» Exercise requirements
Would you please copy every line from the records that contains the word "alternatives"?

[Modification records]
------------------------------------
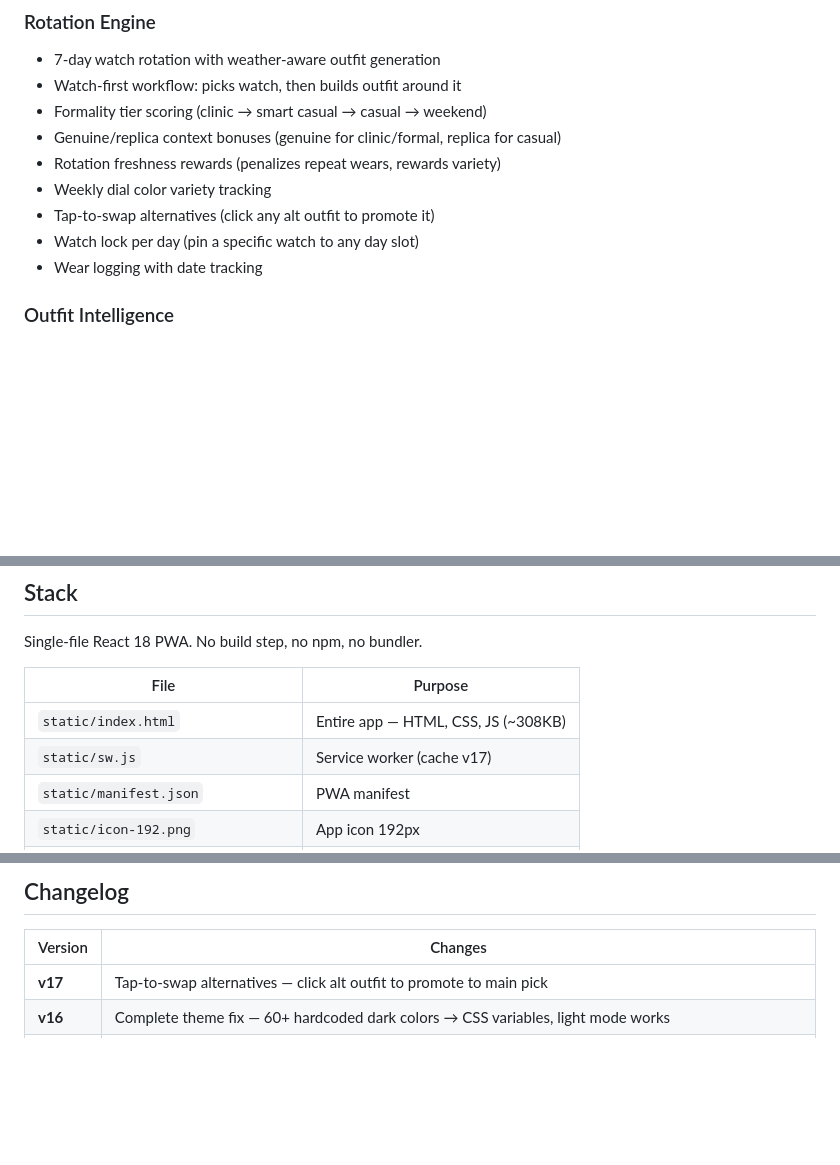
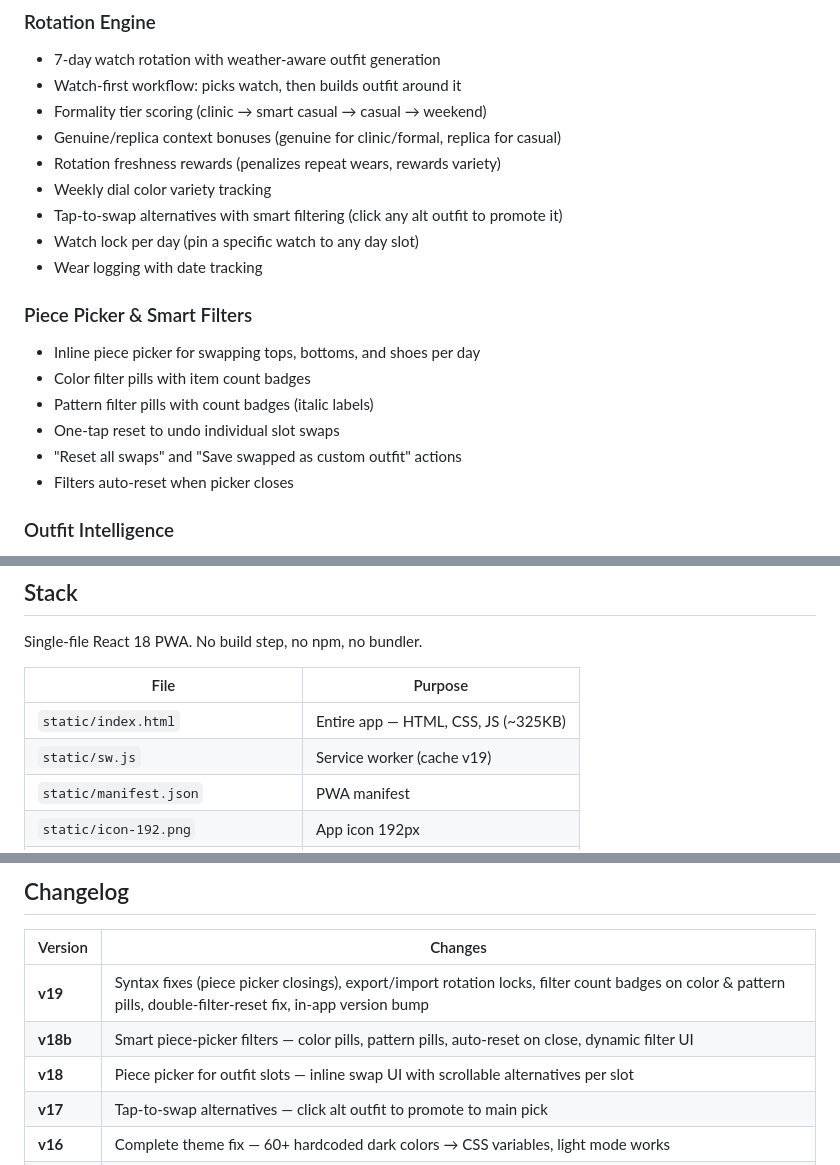
Before and after one commit to Eiasash/Watch-advisor, a Markdown page: README.md, 3 parts joined by grey strips. Rendered like a GitHub page; blank space fills up the shorter version.

Commit message:
v19: update README with full changelog and feature list

```diff
--- a/README.md
+++ b/README.md
@@ -17,9 +17,17 @@ Manages a 23-piece watch collection (genuine + replica), pairs watches with ward
 - Genuine/replica context bonuses (genuine for clinic/formal, replica for casual)
 - Rotation freshness rewards (penalizes repeat wears, rewards variety)
 - Weekly dial color variety tracking
-- Tap-to-swap alternatives (click any alt outfit to promote it)
+- Tap-to-swap alternatives with smart filtering (click any alt outfit to promote it)
 - Watch lock per day (pin a specific watch to any day slot)
 - Wear logging with date tracking
+
+### Piece Picker & Smart Filters
+- Inline piece picker for swapping tops, bottoms, and shoes per day
+- Color filter pills with item count badges
+- Pattern filter pills with count badges (italic labels)
+- One-tap reset to undo individual slot swaps
+- "Reset all swaps" and "Save swapped as custom outfit" actions
+- Filters auto-reset when picker closes
 
 ### Outfit Intelligence
 - Hard strap-shoe color enforcement (brown↔brown, black↔black/white)
@@ -57,8 +65,8 @@ Single-file React 18 PWA. No build step, no npm, no bundler.
 
 | File | Purpose |
 |------|---------|
-| `static/index.html` | Entire app — HTML, CSS, JS (~308KB) |
-| `static/sw.js` | Service worker (cache v17) |
+| `static/index.html` | Entire app — HTML, CSS, JS (~325KB) |
+| `static/sw.js` | Service worker (cache v19) |
 | `static/manifest.json` | PWA manifest |
 | `static/icon-192.png` | App icon 192px |
 | `static/icon-512.png` | App icon 512px |
@@ -75,6 +83,9 @@ Single-file React 18 PWA. No build step, no npm, no bundler.
 
 | Version | Changes |
 |---------|---------|
+| **v19** | Syntax fixes (piece picker closings), export/import rotation locks, filter count badges on color & pattern pills, double-filter-reset fix, in-app version bump |
+| **v18b** | Smart piece-picker filters — color pills, pattern pills, auto-reset on close, dynamic filter UI |
+| **v18** | Piece picker for outfit slots — inline swap UI with scrollable alternatives per slot |
 | **v17** | Tap-to-swap alternatives — click alt outfit to promote to main pick |
 | **v16** | Complete theme fix — 60+ hardcoded dark colors → CSS variables, light mode works |
 | **v15a** | 6 algorithm upgrades: formality tiers, rotation freshness, weather straps, genuine/replica context, strap-shoe enforcement, dial color variety |
```
Also changed, not shown: other parts of README.md (+2 -2 lines).
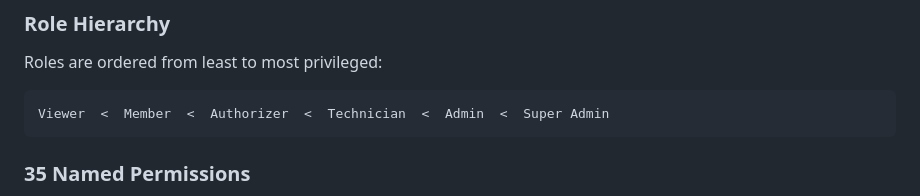
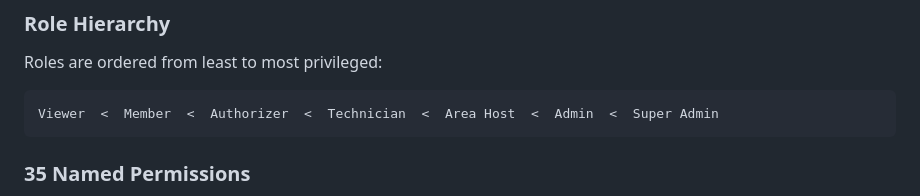
Before and after one commit to tmnyhbs/PurpleAssetOne, a Markdown page: README.md, the part around the change. GitHub-like rendering.

Commit message:
Update role hierarchy in README

````diff
--- a/README.md
+++ b/README.md
@@ -91,7 +91,7 @@ NOW SET VIA ENVIRONMENTAL VARIABLES
 Roles are ordered from least to most privileged:
 
 ```
-Viewer  <  Member  <  Authorizer  <  Technician  <  Admin  <  Super Admin
+Viewer  <  Member  <  Authorizer  <  Technician  <  Area Host  <  Admin  <  Super Admin
 ```
 
 ### 35 Named Permissions
````
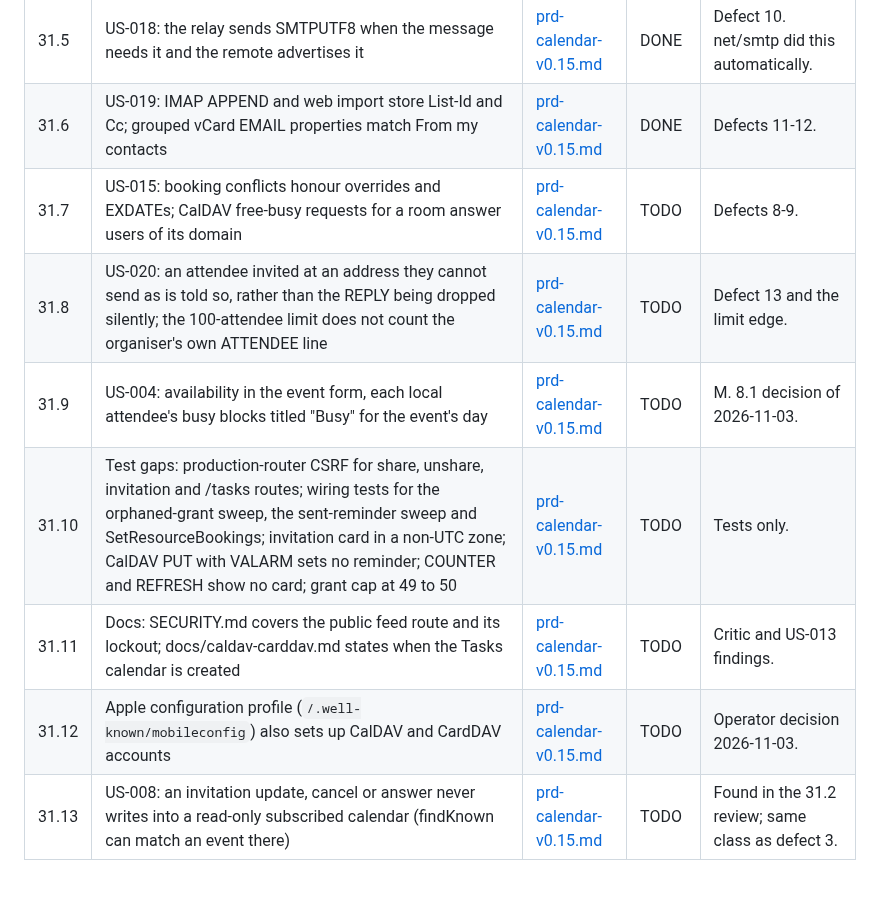
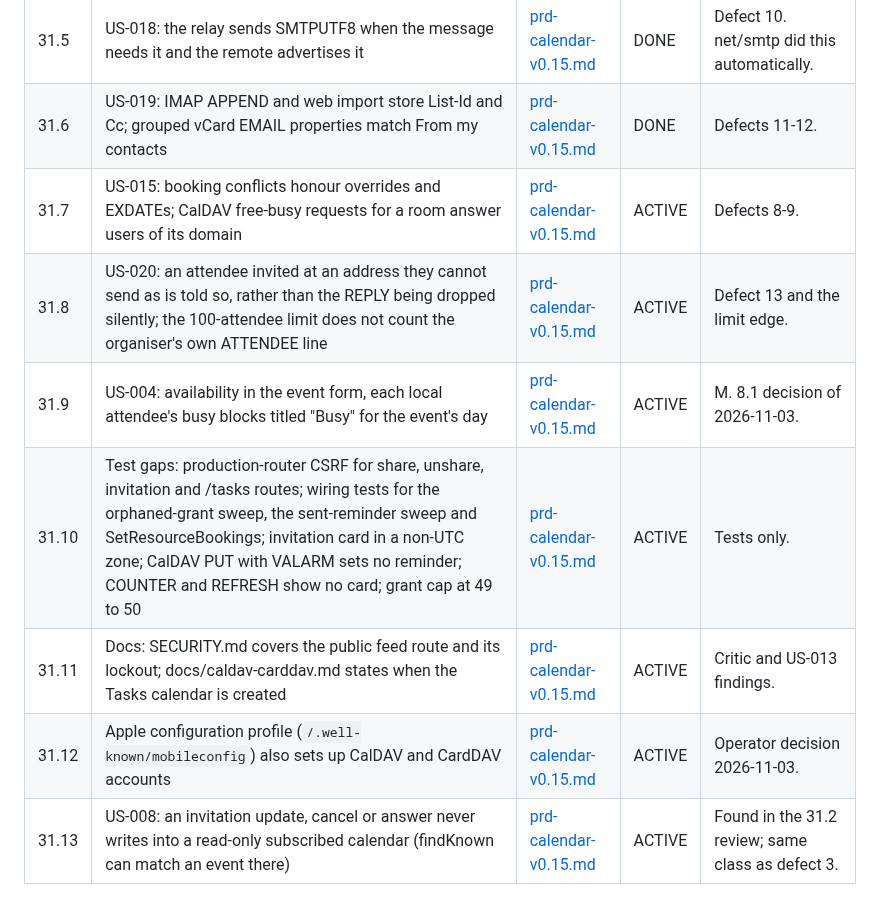
Before and after one commit to bongo-project/bongo, a Markdown page: prds/TASKS.md, the part around the change. Drawn GitHub-style.

Commit message:
docs: start Phase 31 batch B (31.7 to 31.13)
Claude-Session: https://claude.ai/code/session_01SK3KF6Hw8cmDHigqkoxbcV

```diff
--- a/prds/TASKS.md
+++ b/prds/TASKS.md
@@ -258,10 +258,10 @@ From the verification of 2026-11-03 ([verification.md](verification.md)); PRD [a
 | 31.4 | US-011: a feed with no events empties the subscribed calendar instead of failing | [prd-calendar-v0.15.md](active/prd-calendar-v0.15.md) | DONE | Defect 7. |
 | 31.5 | US-018: the relay sends SMTPUTF8 when the message needs it and the remote advertises it | [prd-calendar-v0.15.md](active/prd-calendar-v0.15.md) | DONE | Defect 10. net/smtp did this automatically. |
 | 31.6 | US-019: IMAP APPEND and web import store List-Id and Cc; grouped vCard EMAIL properties match From my contacts | [prd-calendar-v0.15.md](active/prd-calendar-v0.15.md) | DONE | Defects 11-12. |
-| 31.7 | US-015: booking conflicts honour overrides and EXDATEs; CalDAV free-busy requests for a room answer users of its domain | [prd-calendar-v0.15.md](active/prd-calendar-v0.15.md) | TODO | Defects 8-9. |
-| 31.8 | US-020: an attendee invited at an address they cannot send as is told so, rather than the REPLY being dropped silently; the 100-attendee limit does not count the organiser's own ATTENDEE line | [prd-calendar-v0.15.md](active/prd-calendar-v0.15.md) | TODO | Defect 13 and the limit edge. |
-| 31.9 | US-004: availability in the event form, each local attendee's busy blocks titled "Busy" for the event's day | [prd-calendar-v0.15.md](active/prd-calendar-v0.15.md) | TODO | M. 8.1 decision of 2026-11-03. |
-| 31.10 | Test gaps: production-router CSRF for share, unshare, invitation and /tasks routes; wiring tests for the orphaned-grant sweep, the sent-reminder sweep and SetResourceBookings; invitation card in a non-UTC zone; CalDAV PUT with VALARM sets no reminder; COUNTER and REFRESH show no card; grant cap at 49 to 50 | [prd-calendar-v0.15.md](active/prd-calendar-v0.15.md) | TODO | Tests only. |
-| 31.11 | Docs: SECURITY.md covers the public feed route and its lockout; docs/caldav-carddav.md states when the Tasks calendar is created | [prd-calendar-v0.15.md](active/prd-calendar-v0.15.md) | TODO | Critic and US-013 findings. |
-| 31.12 | Apple configuration profile (`/.well-known/mobileconfig`) also sets up CalDAV and CardDAV accounts | [prd-calendar-v0.15.md](active/prd-calendar-v0.15.md) | TODO | Operator decision 2026-11-03. |
-| 31.13 | US-008: an invitation update, cancel or answer never writes into a read-only subscribed calendar (findKnown can match an event there) | [prd-calendar-v0.15.md](active/prd-calendar-v0.15.md) | TODO | Found in the 31.2 review; same class as defect 3. |
+| 31.7 | US-015: booking conflicts honour overrides and EXDATEs; CalDAV free-busy requests for a room answer users of its domain | [prd-calendar-v0.15.md](active/prd-calendar-v0.15.md) | ACTIVE | Defects 8-9. |
+| 31.8 | US-020: an attendee invited at an address they cannot send as is told so, rather than the REPLY being dropped silently; the 100-attendee limit does not count the organiser's own ATTENDEE line | [prd-calendar-v0.15.md](active/prd-calendar-v0.15.md) | ACTIVE | Defect 13 and the limit edge. |
+| 31.9 | US-004: availability in the event form, each local attendee's busy blocks titled "Busy" for the event's day | [prd-calendar-v0.15.md](active/prd-calendar-v0.15.md) | ACTIVE | M. 8.1 decision of 2026-11-03. |
+| 31.10 | Test gaps: production-router CSRF for share, unshare, invitation and /tasks routes; wiring tests for the orphaned-grant sweep, the sent-reminder sweep and SetResourceBookings; invitation card in a non-UTC zone; CalDAV PUT with VALARM sets no reminder; COUNTER and REFRESH show no card; grant cap at 49 to 50 | [prd-calendar-v0.15.md](active/prd-calendar-v0.15.md) | ACTIVE | Tests only. |
+| 31.11 | Docs: SECURITY.md covers the public feed route and its lockout; docs/caldav-carddav.md states when the Tasks calendar is created | [prd-calendar-v0.15.md](active/prd-calendar-v0.15.md) | ACTIVE | Critic and US-013 findings. |
+| 31.12 | Apple configuration profile (`/.well-known/mobileconfig`) also sets up CalDAV and CardDAV accounts | [prd-calendar-v0.15.md](active/prd-calendar-v0.15.md) | ACTIVE | Operator decision 2026-11-03. |
+| 31.13 | US-008: an invitation update, cancel or answer never writes into a read-only subscribed calendar (findKnown can match an event there) | [prd-calendar-v0.15.md](active/prd-calendar-v0.15.md) | ACTIVE | Found in the 31.2 review; same class as defect 3. |
```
------------------------------------
» Result of this task
-- Tap-to-swap alternatives (click any alt outfit to promote it)
+- Tap-to-swap alternatives with smart filtering (click any alt outfit to promote it)
+| **v18** | Piece picker for outfit slots — inline swap UI with scrollable alternatives per slot |
 | **v17** | Tap-to-swap alternatives — click alt outfit to promote to main pick |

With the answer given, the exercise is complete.